The day had been still itself, still and whole and wonderful until the call had come, and she is not ready to relinquish it: the back of her tongue is still steeped in the bitter velvet of good Italian espresso and the sun has already baked a handful of freckles onto the bridge of her nose. It is not enough. These are mementos for now, but they will fade by evening. She worries at what will replace it, what will push away the space they’ve made for each other today. She worries in hairline cracks and uncertainties. But not aloud.
Instead, she leans against him as they pass through the crowded streets. A family of sticky-handed children parts around them, and she turns her cheek up to him. “I really did want that ice cream,” she says. “What’s the point of an Italian getaway without gelato?”
He glances down over his shoulder and lets her hand go. She feels herself flinch at the absence, but then he is there again, as if the absence was nothing at all, no time and no space, a top-heavy coneful of vanilla already melting onto his fingers. She smiles.
“Think nothing of it,” he says, offering it to her.
Behind them, she hears a child wailing. “Did you take this from a baby?” she teases.
“We’re in a hurry.” He leans in, resting his head idly against hers, temple to temple. “And no one will believe a child.”
He laughs. It is a little thing—and her brother does not do little things easily. She smiles for him, then, and offers him the first bite of ice cream, which he takes.
They were meant to have the day, if nothing else—the ice cream, like the rest, was meant to be savored slowly. They had made plans to take the gondola down to Byron’s villa, to stay there until the sky had gone dark, a self-contained gem of a day, not hurried through. It was an unlikely promise: she had known that. It had been unlikely enough that she had hoped that it would endure. Twenty-four hours, at least.
She takes consolation, as they do hurry, moving in quick fluid tandem through the crowd, that there is a universe, trapped in nonexistence, where they are in Byron’s villa, where both of their mouths taste like ice cream when her brother kisses her slowly in the foyer, where there is time to get to the end of a full poem. The day exists somewhere else, untouchable and lasting forever. This she knows, all the more acutely for not living it.

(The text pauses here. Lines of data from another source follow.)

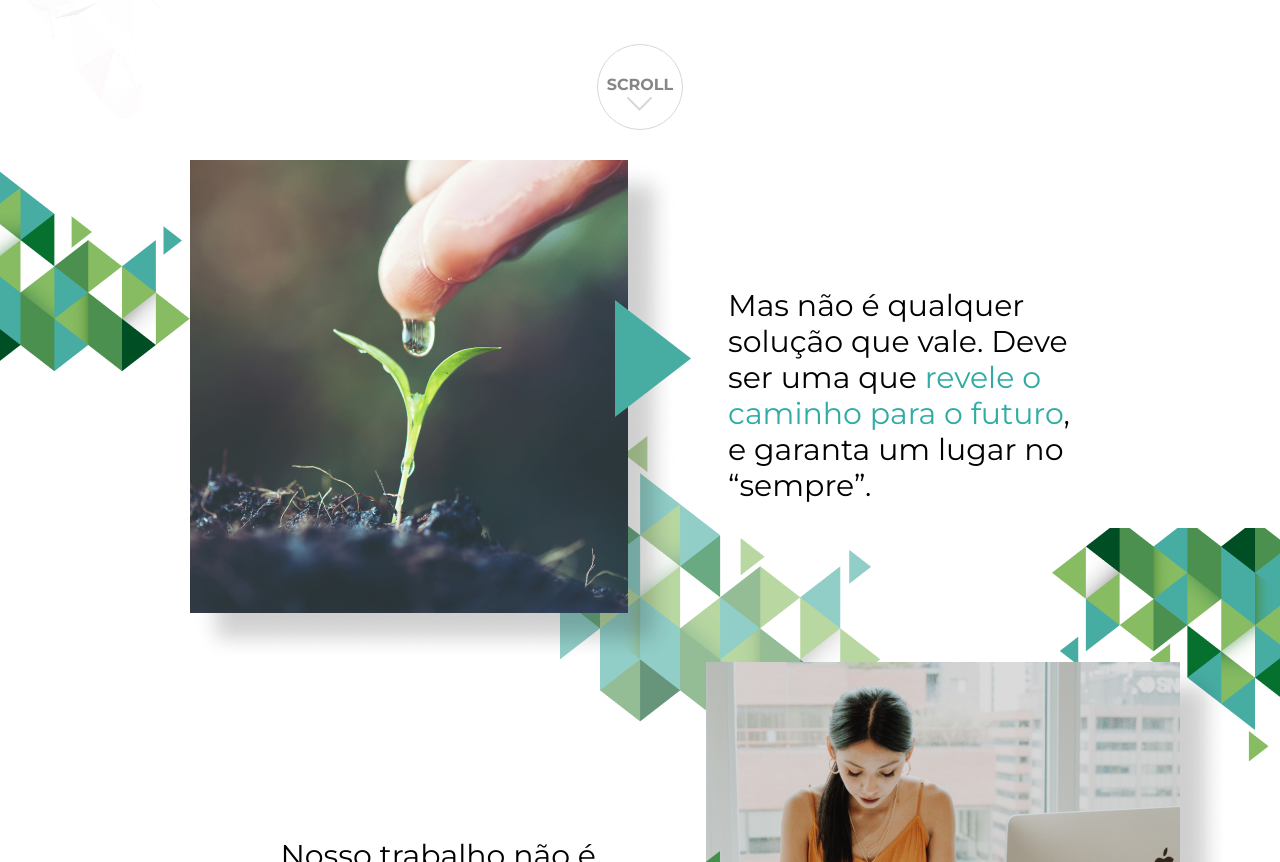
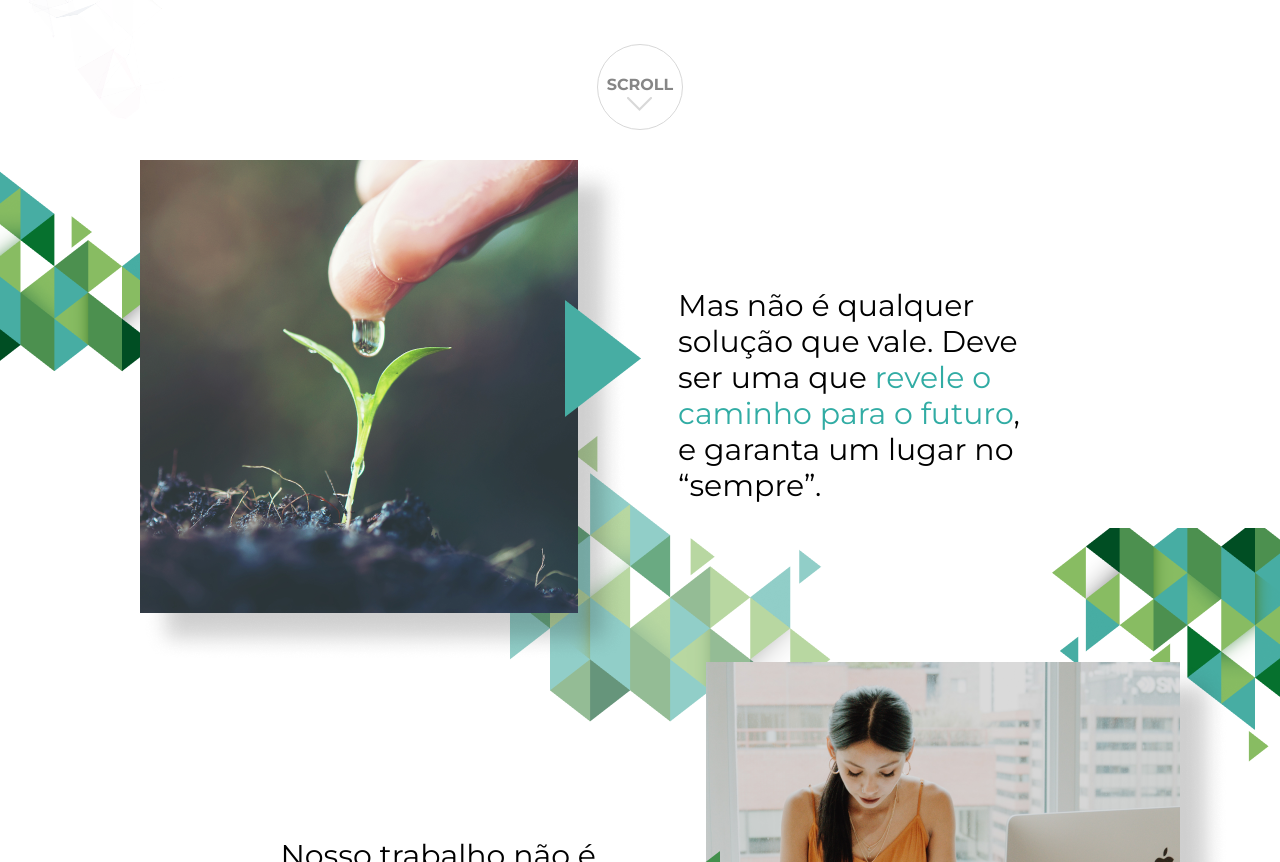
Before and after one commit to will-cesar/lozinsky, a website: page index.html in a window 1280 px wide. Shown: the part 420-1282 px from the top of the page. Drawn offline with Linux system fonts and the light colour scheme.

Commit message:
ajuste css section 2

```diff
--- a/app/scss/modules/section2.scss
+++ b/app/scss/modules/section2.scss
@@ -17,7 +17,7 @@
         align-items: center;
         display: flex;
         margin: 0 auto;
-        max-width: 900px;
+        max-width: 1000px;
         position: relative;
 
         @media (max-width: 991.98px) {
@@ -71,6 +71,7 @@
             font-size: 30px;
             padding: 0;
             margin-left: 50px;
+            max-width: 365px;
         }
     }
 
```
Also changed, not shown: dist/style.css, 1 other file.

Instead, they traverse the street and her brother’s hand presses into the bare skin at the small of her back. She is here, stuck like a pin in the complicated map of the present, but so is he, and she lets the gaps of possibility seal up behind them because of it.
Moving toward one of the crooked Venitian alleyways, they scatter people and pigeons like rolled dice in their wake. They do not look back.